What are we actually putting out into the world? What are we taking part in, feeding, validating, or giving our support to? If life’s made up of all the little things we do, all the ways we’re influencing others and shaping realities now and into the future, what is it we’re creating through our online actions and interactions? What kind of world are we carrying forward here?
When talking about modern technology and the impacts it’s having, it’s easy to get pulled down either the path of benefits or shortcomings: those two columns whereby we add up all the good, all the bad, and try to form an overall judgement. It’s clearly an ambivalent force, one that can work with or against us. But are we right to simply strike the plusses off against the minuses and call it even?
In many ways, tech seems to be pulling at the very threads of society and what it means to be human: challenging us to remember what matters and not get distracted by all life’s possible distractions (see Notes One). Having all society’s systems and functions redirected, deconstructed, reconfigured into this new format might be presented as essentially ‘the same’; but is that really the case?

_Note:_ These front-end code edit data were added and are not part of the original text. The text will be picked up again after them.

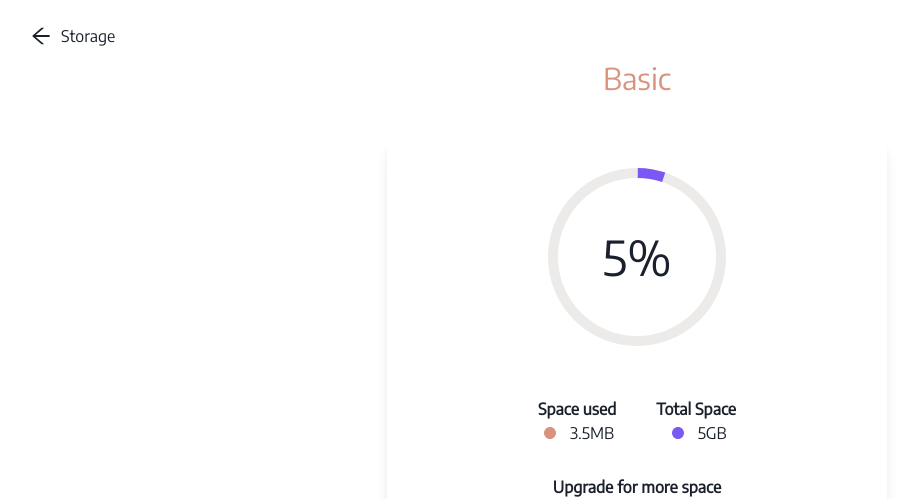
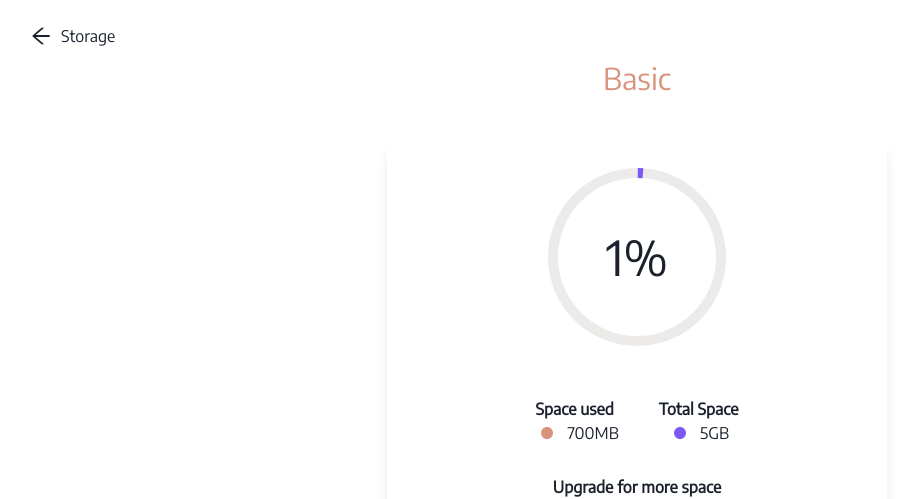
Before and after one commit to KlosaNow/klosanow-frontend, a React (Vite) app: page /basic in a window 1280 px wide. Shown: the top 499 px of the page, without its empty margins (3-920 px from the left). Built offline with nearby package versions, Linux system fonts and the light colour scheme.

Commit message:
storage-View Upadate

```diff
--- a/src/App.tsx
+++ b/src/App.tsx
@@ -1,23 +1,22 @@
-
-import { Route, Routes } from "react-router-dom"
-import { SplashScreen } from './pages/SplashScreen';
-import Onboarding from "./pages/Onboarding";
-import { Notifications } from "./pages/Notifications";
-import { NotificationSettings } from "./pages/NotificationSettings";
+import { Route, Routes } from "react-router-dom";
+import { SplashScreen } from "./pages/SplashScreen";
+// import { Notifications } from "./pages/Notifications";
+// import { NotificationSettings } from "./pages/NotificationSettings";
 import FreeStorageView from "./pages/StorageView/FreeStorageView";
 import BasicStorageView from "./pages/StorageView/BasicStorageView";
 import PremiumStorageView from "./pages/StorageView/PremiumStorageView";
 import { Error } from "./pages/ErrorPage";
 
-
 function App() {
   return (
     <>
       <Routes>
-
         <Route path="/" element={<SplashScreen />} />
-        <Route path="/notifications" element={<Notifications />} />
-        <Route path="/settings/notifications" element={<NotificationSettings />} />
+        {/* <Route path="/notifications" element={<Notifications />} />
+        <Route
+          path="/settings/notifications"
+          element={<NotificationSettings />}
+        /> */}
 
         <Route path="*" element={<Error />} />
         {/* Storage view Route */}
--- a/src/components/StorageViewComponent.tsx
+++ b/src/components/StorageViewComponent.tsx
@@ -12,19 +12,27 @@ import { GoPrimitiveDot } from "react-icons/go";
 
 interface StorageCardProps {
   title: string;
-  progressValue: number;
-  spaceUsed: string;
+  spaceUsed: string; // Change the name of the prop to 'spaceUsed'
   totalSpace: string;
   message: string;
 }
 
 const StorageViewComponent: React.FC<StorageCardProps> = ({
   title,
-  progressValue,
-  spaceUsed,
+  spaceUsed, // Update the destructured variable name to 'spaceUsed'
   totalSpace,
   message,
 }) => {
+  // Calculate the percentage of used space based on the 'spaceUsed' and 'totalSpace' props
+  const spaceUsedInGB = parseFloat(spaceUsed) / 1024;
+  const totalSpaceInGB = parseFloat(totalSpace);
+  const percentageUsed = Math.round(
+    (spaceUsedInGB * 1000) / totalSpaceInGB / 100
+  );
+
+  // Use the conditional operator to display either 'spaceUsed' or 'percentageUsed'
+  const displayValue = isNaN(percentageUsed) ? spaceUsed : `${percentageUsed}%`;
+
   return (
     <Box bg="white" p="4" fontWeight="500">
       {/* Navigation Section */}
@@ -57,13 +65,15 @@ const StorageViewComponent: React.FC<StorageCardProps> = ({
           gap="40px"
         >
           <Box>
+            {/* Use the calculated percentage for the 'value' prop of the CircularProgress component */}
             <CircularProgress
-              value={progressValue}
+              value={percentageUsed}
               color="primary.50"
               thickness="5px"
               size="200px"
             >
-              <CircularProgressLabel>{progressValue}%</CircularProgressLabel>
+              {/* Use template literals to show the percentage value with one decimal place */}
+              <CircularProgressLabel>{displayValue}</CircularProgressLabel>
             </CircularProgress>
           </Box>
           <Flex
@@ -93,7 +103,9 @@ const StorageViewComponent: React.FC<StorageCardProps> = ({
                   mr="2"
                   textColor="primary.50"
                 />
-                <p>{totalSpace}</p>
+                <div>
+                  <p>{totalSpace}</p>
+                </div>
               </Flex>
             </Flex>
           </Flex>
@@ -107,7 +119,7 @@ const StorageViewComponent: React.FC<StorageCardProps> = ({
         bg="#7B58F4"
         w={{ base: "90%", lg: "20%" }}
         mx="auto"
-        marginTop="6"
+        mt="6"
         borderRadius="md"
         p="5"
         textColor="white"
--- a/src/pages/StorageView/BasicStorageView.tsx
+++ b/src/pages/StorageView/BasicStorageView.tsx
@@ -5,8 +5,7 @@ const BasicStorageView: React.FC = () => {
   return (
     <StorageViewComponent
       title="Basic"
-      progressValue={5}
-      spaceUsed="3.5MB"
+      spaceUsed="700MB"
       totalSpace="5GB"
       message="Upgrade for more space"
     />
--- a/src/pages/StorageView/FreeStorageView.tsx
+++ b/src/pages/StorageView/FreeStorageView.tsx
@@ -5,7 +5,6 @@ const FreeStorageView: React.FC = () => {
   return (
     <StorageViewComponent
       title="Free"
-      progressValue={70}
       spaceUsed="840 MB"
       totalSpace="1.2 GB"
       message="Upgrade for more space"
--- a/src/pages/StorageView/PremiumStorageView.tsx
+++ b/src/pages/StorageView/PremiumStorageView.tsx
@@ -5,7 +5,6 @@ const PremiumStorageView: React.FC = () => {
   return (
     <StorageViewComponent
       title="Premium"
-      progressValue={0}
       spaceUsed="3.5 MB"
       totalSpace="unlimited"
       message="Congrats! you have maximum space"
```
Also changed, not shown: src/pages/NotificationSettings/NotificationSettings.tsx (+24 -23 lines), src/pages/OnbordingSlides/OnboardingSlides.tsx (+16 -7 lines).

It just seems we’re being encouraged to think that life is easy. It’s so easy to go online and do pretty much whatever you want without much tangible real-world feedback: everything’s this click away, made more integrated and ‘friendly’ every day, but our choices and actions matter just as much as they ever did.
Perhaps our choices even matter more than before? Given these systems are so much more coordinated and far-reaching than anything humanity’s previously been capable of, our actions are presumably having a wider impact than ever before. So, while it might be ‘easy’ to do these incredible things, are we actually being all that responsible in how we’re going about it?
And that’s not at all simple to answer. In part, because there are billions of us and goodness knows what everyone’s getting up to; in part because all this has developed so quickly it’s hard to get a handle on what it means and how to integrate it into our lives for the best; and in part because it often seems we’re not actively encouraged to understand so much as go with the flow (Notes Two).
But then, if all this is reshaping our lives and the world around us, is that response sufficient? Can we afford to be complacent, overwhelmed, or resigned to the realities being woven around us? What if society is indeed being pulled apart by this as we let all the infrastructures and interactions of our lives be mediated through this system with a mind of its own?
What if we let that take over all the finesse, beauty, and compassion of human civilisation? Alternatively, how might we hold our own within such a world to ensure we’re retaining awareness of and responsibility for all we’re creating?
Notes and References:
Note 1: All that’s going on around us
Note 1: Tuning out from environment
Note 1: What we know to pass on
Note 1: Desensitised to all we’re told?
Note 1: Smart to play the system?
Note 2: Concerns over how we’re living
Note 2: Does anything exist in isolation?
Note 2: Points of sale as powerful moments
Note 2: Will novelty ever wear off?